GOOD COUNSAIL OF CHAUCER.2 Fly fro the prease, and dwell with sothfastness, 4 Suffise unto5 thy good though it be small, For horde hath hate, and climbing tikelnesse, Prease hath envy, and wele? is blent over all, Savours no more than thee behové shall, Redeo well thy selfe that other folke canst rede, And trouth thee shall deliver, it is no drede.lo Peine thee not ech crooked to redresse, In trust of her that tourneth as a ball, Great rest standèth in little businesse, Bewarel2 also to spurne againe a nall,13 Strive not as doth a crockél4 with a wall, Demél5 thy selfe that demest others dede, 16 And trouth thee shall deliver, it is no drede.
| Thus concludes what is called the first part of the story. The second describes the rising of Canace at daybreak, to try the effect of her ring. The sun rise is thus simply and freshly painted :

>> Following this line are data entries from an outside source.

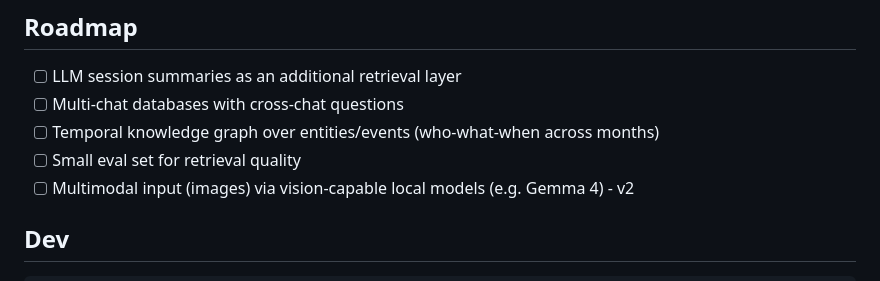
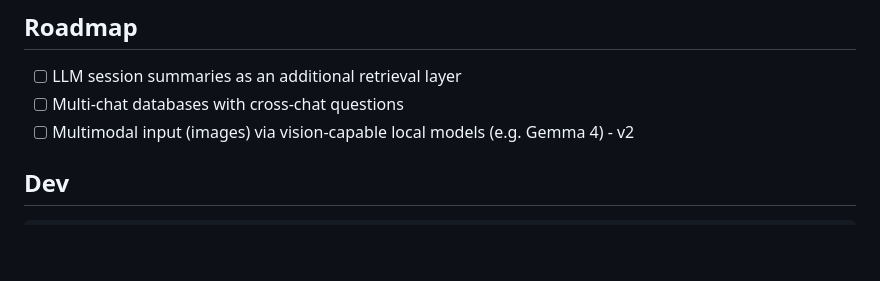
Before and after one commit to kiran-gajjela/yaad, a Markdown page: README.md, the part around the change. Drawn GitHub-style; blank space fills up the shorter version.

Commit message:
Trim roadmap: eval set is done, drop the vague knowledge-graph item

```diff
--- a/README.md
+++ b/README.md
@@ -181,8 +181,6 @@ yaad/
 
 - [ ] LLM session summaries as an additional retrieval layer
 - [ ] Multi-chat databases with cross-chat questions
-- [ ] Temporal knowledge graph over entities/events (who-what-when across months)
-- [ ] Small eval set for retrieval quality
 - [ ] Multimodal input (images) via vision-capable local models (e.g. Gemma 4) - v2
 
 ## Dev
```
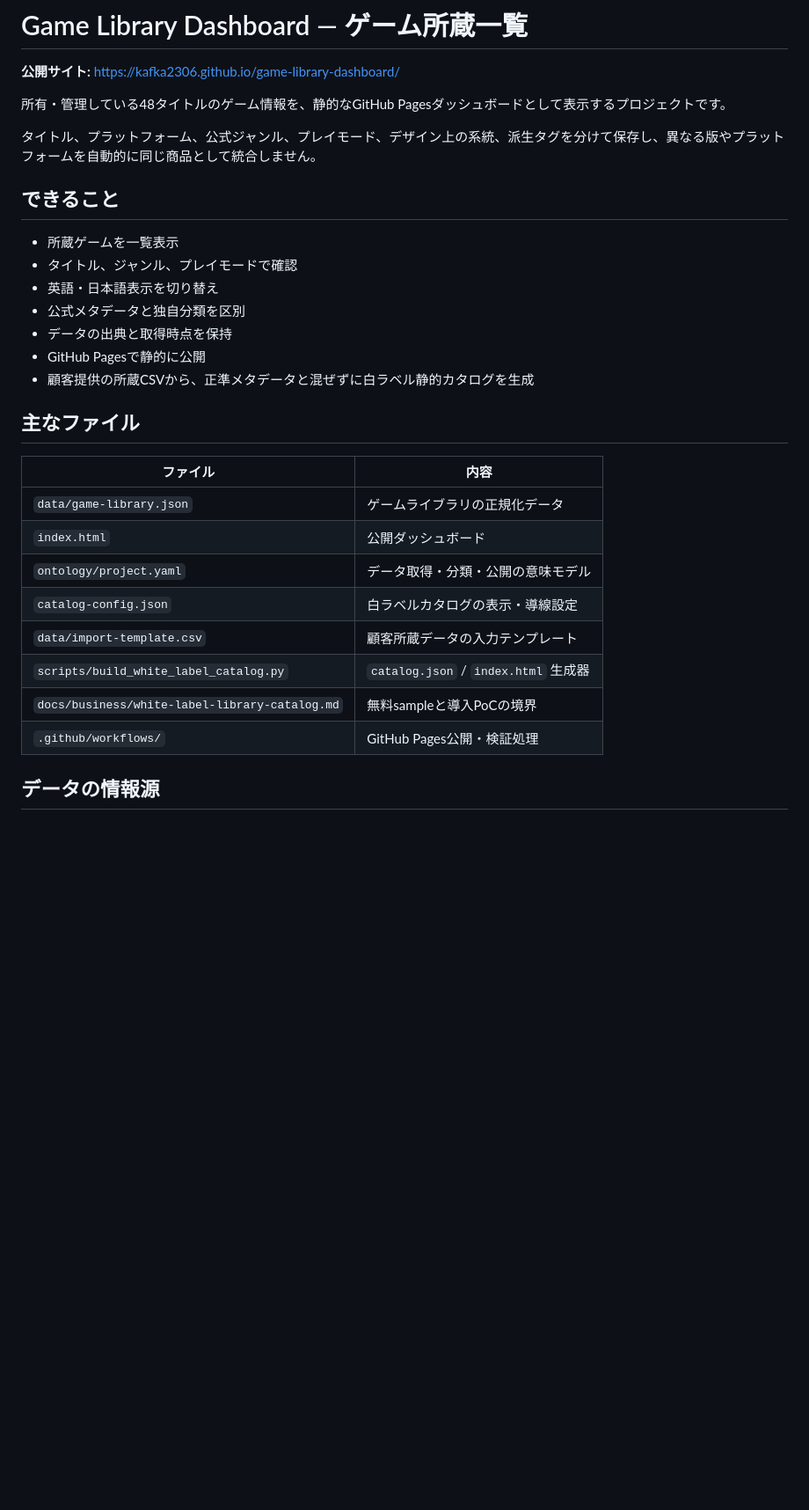
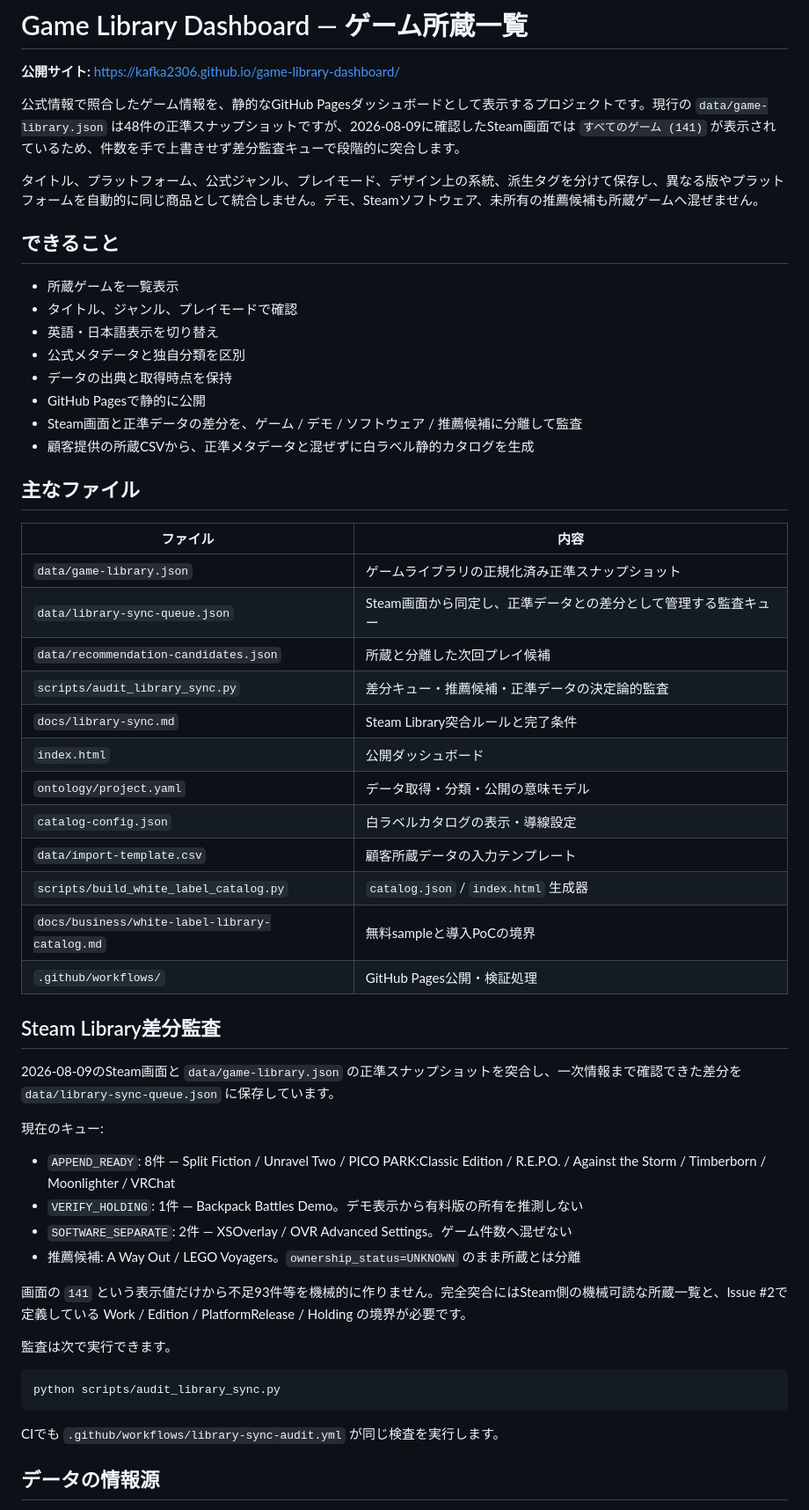
Before and after one commit to KAFKA2306/game-library-dashboard, a Markdown page: README.md, the part around one of its changes. Shown at 88% size. Rendered like a GitHub page; blank space fills up the shorter version.

Commit message:
Document Steam library reconciliation state

````diff
--- a/README.md
+++ b/README.md
@@ -2,9 +2,9 @@
 
 **公開サイト:** https://kafka2306.github.io/game-library-dashboard/
 
-所有・管理している48タイトルのゲーム情報を、静的なGitHub Pagesダッシュボードとして表示するプロジェクトです。
+公式情報で照合したゲーム情報を、静的なGitHub Pagesダッシュボードとして表示するプロジェクトです。現行の `data/game-library.json` は48件の正準スナップショットですが、2026-08-09に確認したSteam画面では `すべてのゲーム (141)` が表示されているため、件数を手で上書きせず差分監査キューで段階的に突合します。
 
-タイトル、プラットフォーム、公式ジャンル、プレイモード、デザイン上の系統、派生タグを分けて保存し、異なる版やプラットフォームを自動的に同じ商品として統合しません。
+タイトル、プラットフォーム、公式ジャンル、プレイモード、デザイン上の系統、派生タグを分けて保存し、異なる版やプラットフォームを自動的に同じ商品として統合しません。デモ、Steamソフトウェア、未所有の推薦候補も所蔵ゲームへ混ぜません。
 
 ## できること
 
@@ -14,13 +14,18 @@
 - 公式メタデータと独自分類を区別
 - データの出典と取得時点を保持
 - GitHub Pagesで静的に公開
+- Steam画面と正準データの差分を、ゲーム / デモ / ソフトウェア / 推薦候補に分離して監査
 - 顧客提供の所蔵CSVから、正準メタデータと混ぜずに白ラベル静的カタログを生成
 
 ## 主なファイル
 
 | ファイル | 内容 |
 | --- | --- |
-| `data/game-library.json` | ゲームライブラリの正規化データ |
+| `data/game-library.json` | ゲームライブラリの正規化済み正準スナップショット |
+| `data/library-sync-queue.json` | Steam画面から同定し、正準データとの差分として管理する監査キュー |
+| `data/recommendation-candidates.json` | 所蔵と分離した次回プレイ候補 |
+| `scripts/audit_library_sync.py` | 差分キュー・推薦候補・正準データの決定論的監査 |
+| `docs/library-sync.md` | Steam Library突合ルールと完了条件 |
 | `index.html` | 公開ダッシュボード |
 | `ontology/project.yaml` | データ取得・分類・公開の意味モデル |
 | `catalog-config.json` | 白ラベルカタログの表示・導線設定 |
@@ -29,6 +34,27 @@
 | `docs/business/white-label-library-catalog.md` | 無料sampleと導入PoCの境界 |
 | `.github/workflows/` | GitHub Pages公開・検証処理 |
 
+## Steam Library差分監査
+
+2026-08-09のSteam画面と `data/game-library.json` の正準スナップショットを突合し、一次情報まで確認できた差分を `data/library-sync-queue.json` に保存しています。
+
+現在のキュー:
+
+- `APPEND_READY`: 8件 — Split Fiction / Unravel Two / PICO PARK:Classic Edition / R.E.P.O. / Against the Storm / Timberborn / Moonlighter / VRChat
+- `VERIFY_HOLDING`: 1件 — Backpack Battles Demo。デモ表示から有料版の所有を推測しない
+- `SOFTWARE_SEPARATE`: 2件 — XSOverlay / OVR Advanced Settings。ゲーム件数へ混ぜない
+- 推薦候補: A Way Out / LEGO Voyagers。`ownership_status=UNKNOWN` のまま所蔵とは分離
+
+画面の `141` という表示値だけから不足93件等を機械的に作りません。完全突合にはSteam側の機械可読な所蔵一覧と、Issue #2で定義している Work / Edition / PlatformRelease / Holding の境界が必要です。
+
+監査は次で実行できます。
+
+```bash
+python scripts/audit_library_sync.py
+```
+
+CIでも `.github/workflows/library-sync-audit.yml` が同じ検査を実行します。
+
 ## データの情報源
 
 - Steam Storeのアプリ情報
````
Also changed, not shown: other parts of README.md (+22 -2 lines).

" The vapour, which that fro the erthé glode, (glided,)
That it made all hir hertes for to light (lighten)
Right by hir song, and knew al hir entent.” Her attention is soon attracted to a falcon, whose pitiful lamentation extends over nearly 200 lines, and is for the most part very prolix and wearisome Shortly after the piece abruptly closes, being evidently left-if we judge by the plan which the author lays down-even less than "half told.” Spenser in the " Faerie Queen," (Bk. iv, Cantos 2 and 3,) afterwards attempted to supply the deficiency.
2 This is said to have been Chaucer's last composition, and written upon his death-bed “when he was in great anguish." 3 Prease-press, crowd. Sothfastnesse-truth, 5 Suffise unto, &c.—Be satisfied with thy wealth. Tikelnesse --uncertainty. ? Wele is, 8C.-Wealth or riches are blind (blent) or deceitful above all things. 8 Savour-taste, affect. 9 Rede-counsel. 10 It is no dredethere is no fear or doubt, 1 Her that turneth, fc.-Fortune. 12 Beware-take care not, like the French gardez-vous de. 13 Nall-nail. 14 Crocke-earthen pitcher. 15 Deme-judge. 16 Others dede-others' deed, that which is done by others,